News By Tag
News By Location
San Francisco’s Cell Phone Fact Sheet is Factual
Contrary to the recent opinion issued by the 9th U.S. Circuit Court of Appeals, the revised fact sheet adopted by San Francisco to implement its cell phone “right to know” ordinance is “factual and uncontroversial.”
This ordinance is the first in the U.S to require cell phone retailers to distribute a fact sheet that informs customers that cell phone use may increase their risk of cancer. Furthermore, it provides important information about how to use cell phones safely to reduce potential health risks.
All but one of the assertions in the fact sheet appear on the FCC and FDA web sites. (2) A statement about children’s greater exposure to cell phone radiation has been documented in the peer-reviewed, scientific literature by Professor Om Gandhi and his colleagues. (3)
The FCC and FDA make similar recommendations on their web sites for consumers who are concerned about their exposure to cell phone radiation so the San Francisco fact sheet is no more controversial than the Federal government's advice to consumers who wish to reduce potential health risks.
San Francisco's revised fact sheet incorporates the concerns raised by the CTIA, the wireless industry lobbying group, about the original fact sheet developed by the City. The revised fact sheet was approved by U.S. District Judge William Alsup who heard the lawsuit filed by the CTIA against San Francisco. According to the judge, the CTIA chose not to contest the revised fact sheet but now claims it did not have the opportunity to do so.
Although most manufacturers issue safety warnings, the information is often buried in user manuals and poorly written. In contrast, the Blackberry Torch provides exemplary recommendations that are similar to those found in the San Francisco fact sheet. (4)
Since the original hearing on this case, the U.S. Government Accountability Office issued a report that challenges the FCC’s certification of cell phone safety and called on the FCC to revamp its cell phone testing procedures because cell phone users generally keep their phones closer to their body than the test allows. Thus, cell phone users may be exposed to more radiation than the FCC considers to be safe. (5) Also, a bill was introduced in the Congress that would require cell phone warning labels and make the Environmental Protection Agency the lead Federal agency for protecting the public from cell phone radiation health risks. (6)
For more information about the San Francisco cell phone “right to know” ordinance see http://www.prlog.org/
The revised fact sheet and an annotated version of the fact sheet that includes citations from the FCC and FDA web sites is available upon request. (7)
(1) Egelko, B. Court blocks S.F. warning on cell phones. San Francisco Chronicle. Sep 10, 2012. http://www.sfgate.com/
(2) Supporting assertions for the fact sheet can be found at the following URL's on the FCC and FDA web sites:

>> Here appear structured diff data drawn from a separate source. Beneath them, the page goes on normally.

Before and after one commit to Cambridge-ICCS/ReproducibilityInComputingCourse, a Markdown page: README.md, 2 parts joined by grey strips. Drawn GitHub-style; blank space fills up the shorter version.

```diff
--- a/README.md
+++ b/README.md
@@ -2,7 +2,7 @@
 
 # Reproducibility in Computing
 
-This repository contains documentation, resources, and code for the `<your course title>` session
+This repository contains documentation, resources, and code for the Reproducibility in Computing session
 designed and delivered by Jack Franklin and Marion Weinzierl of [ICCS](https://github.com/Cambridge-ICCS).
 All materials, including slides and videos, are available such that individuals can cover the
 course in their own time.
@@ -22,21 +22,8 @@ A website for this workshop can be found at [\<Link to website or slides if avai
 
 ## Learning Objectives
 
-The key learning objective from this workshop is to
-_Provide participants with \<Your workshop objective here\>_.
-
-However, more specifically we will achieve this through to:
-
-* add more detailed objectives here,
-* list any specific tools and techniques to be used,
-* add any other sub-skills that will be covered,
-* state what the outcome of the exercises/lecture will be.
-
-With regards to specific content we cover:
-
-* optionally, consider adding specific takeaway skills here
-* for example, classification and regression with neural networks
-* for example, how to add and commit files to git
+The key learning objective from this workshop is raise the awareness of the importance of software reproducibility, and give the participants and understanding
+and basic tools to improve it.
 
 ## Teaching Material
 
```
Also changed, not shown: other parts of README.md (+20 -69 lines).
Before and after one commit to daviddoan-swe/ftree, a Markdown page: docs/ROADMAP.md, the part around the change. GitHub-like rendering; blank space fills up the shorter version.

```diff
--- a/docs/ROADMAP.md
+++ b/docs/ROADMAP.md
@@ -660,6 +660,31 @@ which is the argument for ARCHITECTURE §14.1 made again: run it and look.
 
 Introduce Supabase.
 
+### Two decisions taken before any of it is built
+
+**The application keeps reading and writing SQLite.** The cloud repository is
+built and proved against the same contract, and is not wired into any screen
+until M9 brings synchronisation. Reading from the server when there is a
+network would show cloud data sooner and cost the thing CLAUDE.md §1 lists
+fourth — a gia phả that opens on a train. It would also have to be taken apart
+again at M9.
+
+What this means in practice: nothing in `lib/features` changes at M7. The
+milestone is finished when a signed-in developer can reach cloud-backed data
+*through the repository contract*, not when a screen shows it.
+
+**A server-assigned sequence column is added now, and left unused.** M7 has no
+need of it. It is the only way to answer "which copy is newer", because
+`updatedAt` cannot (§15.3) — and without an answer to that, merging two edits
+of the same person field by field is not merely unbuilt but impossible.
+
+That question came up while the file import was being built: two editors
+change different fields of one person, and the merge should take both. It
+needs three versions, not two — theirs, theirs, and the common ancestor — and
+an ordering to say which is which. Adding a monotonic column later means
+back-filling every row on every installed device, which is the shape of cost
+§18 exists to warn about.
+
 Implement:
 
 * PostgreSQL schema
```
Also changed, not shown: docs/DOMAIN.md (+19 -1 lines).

(3) “When electrical properties are considered, a child's head's absorption can be over two times greater, and absorption of the skull's bone marrow can be ten times greater than adults.” (Gandhi, Morgan, de Salles, Han, Herberman, Davis. Exposure Limits: The underestimation of absorbed cell phone radiation, especially in children. Electromagn Biol Med 2012; 31(1):34-51. http://www.ncbi.nlm.nih.gov/
(4) See page 23 in http://docs.blackberry.com/
(5) "Exposure and Testing Requirements for Mobile Phones Should Be Reassessed."
(6) Tsukayama H. GAO criticizes FCC’s standards for cellphone radiation. Washington Post, Aug 7, 2012. http://www.washingtonpost.com/
(7) For a copy of the revised fact sheet and an annotated version of the fact sheet, email Dr. Joel Moskowitz at firstname.lastname@example.org.
Page Updated Last on: Sep 13, 2012